*Directions:* Give back all of the records underneath exactly, with no omissions.
______________________________
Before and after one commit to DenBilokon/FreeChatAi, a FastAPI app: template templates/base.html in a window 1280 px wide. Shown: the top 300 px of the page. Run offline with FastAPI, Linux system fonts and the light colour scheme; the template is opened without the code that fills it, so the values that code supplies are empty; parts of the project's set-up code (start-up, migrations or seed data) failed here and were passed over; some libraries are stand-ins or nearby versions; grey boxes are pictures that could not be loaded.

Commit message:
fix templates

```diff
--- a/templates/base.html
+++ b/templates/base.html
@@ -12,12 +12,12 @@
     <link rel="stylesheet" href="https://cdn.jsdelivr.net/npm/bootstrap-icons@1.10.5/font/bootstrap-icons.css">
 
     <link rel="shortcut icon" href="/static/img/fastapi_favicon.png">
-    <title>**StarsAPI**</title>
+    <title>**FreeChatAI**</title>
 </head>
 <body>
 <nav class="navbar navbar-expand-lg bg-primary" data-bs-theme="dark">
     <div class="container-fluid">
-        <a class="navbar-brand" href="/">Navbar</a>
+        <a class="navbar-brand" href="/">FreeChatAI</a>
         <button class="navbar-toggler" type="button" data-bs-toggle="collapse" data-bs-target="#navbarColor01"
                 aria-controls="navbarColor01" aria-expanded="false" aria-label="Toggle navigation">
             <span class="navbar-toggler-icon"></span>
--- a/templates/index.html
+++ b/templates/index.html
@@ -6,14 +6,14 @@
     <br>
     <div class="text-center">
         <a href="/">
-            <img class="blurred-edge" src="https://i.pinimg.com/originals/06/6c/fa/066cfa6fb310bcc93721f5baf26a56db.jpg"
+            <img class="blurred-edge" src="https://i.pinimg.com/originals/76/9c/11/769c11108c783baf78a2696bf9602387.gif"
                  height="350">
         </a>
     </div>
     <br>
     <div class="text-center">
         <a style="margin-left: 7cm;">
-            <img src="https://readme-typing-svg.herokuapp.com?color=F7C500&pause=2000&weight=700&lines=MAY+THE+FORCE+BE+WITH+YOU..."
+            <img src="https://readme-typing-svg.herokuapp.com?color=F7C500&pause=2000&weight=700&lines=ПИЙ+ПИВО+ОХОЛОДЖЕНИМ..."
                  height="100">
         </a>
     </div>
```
______________________________
*Your solution:*
Before and after one commit to DenBilokon/FreeChatAi, a FastAPI app: template templates/base.html in a window 1280 px wide. Shown: the top 300 px of the page. Run offline with FastAPI, Linux system fonts and the light colour scheme; the template is opened without the code that fills it, so the values that code supplies are empty; parts of the project's set-up code (start-up, migrations or seed data) failed here and were passed over; some libraries are stand-ins or nearby versions; grey boxes are pictures that could not be loaded.

Commit message:
fix templates

```diff
--- a/templates/base.html
+++ b/templates/base.html
@@ -12,12 +12,12 @@
     <link rel="stylesheet" href="https://cdn.jsdelivr.net/npm/bootstrap-icons@1.10.5/font/bootstrap-icons.css">
 
     <link rel="shortcut icon" href="/static/img/fastapi_favicon.png">
-    <title>**StarsAPI**</title>
+    <title>**FreeChatAI**</title>
 </head>
 <body>
 <nav class="navbar navbar-expand-lg bg-primary" data-bs-theme="dark">
     <div class="container-fluid">
-        <a class="navbar-brand" href="/">Navbar</a>
+        <a class="navbar-brand" href="/">FreeChatAI</a>
         <button class="navbar-toggler" type="button" data-bs-toggle="collapse" data-bs-target="#navbarColor01"
                 aria-controls="navbarColor01" aria-expanded="false" aria-label="Toggle navigation">
             <span class="navbar-toggler-icon"></span>
--- a/templates/index.html
+++ b/templates/index.html
@@ -6,14 +6,14 @@
     <br>
     <div class="text-center">
         <a href="/">
-            <img class="blurred-edge" src="https://i.pinimg.com/originals/06/6c/fa/066cfa6fb310bcc93721f5baf26a56db.jpg"
+            <img class="blurred-edge" src="https://i.pinimg.com/originals/76/9c/11/769c11108c783baf78a2696bf9602387.gif"
                  height="350">
         </a>
     </div>
     <br>
     <div class="text-center">
         <a style="margin-left: 7cm;">
-            <img src="https://readme-typing-svg.herokuapp.com?color=F7C500&pause=2000&weight=700&lines=MAY+THE+FORCE+BE+WITH+YOU..."
+            <img src="https://readme-typing-svg.herokuapp.com?color=F7C500&pause=2000&weight=700&lines=ПИЙ+ПИВО+ОХОЛОДЖЕНИМ..."
                  height="100">
         </a>
     </div>
```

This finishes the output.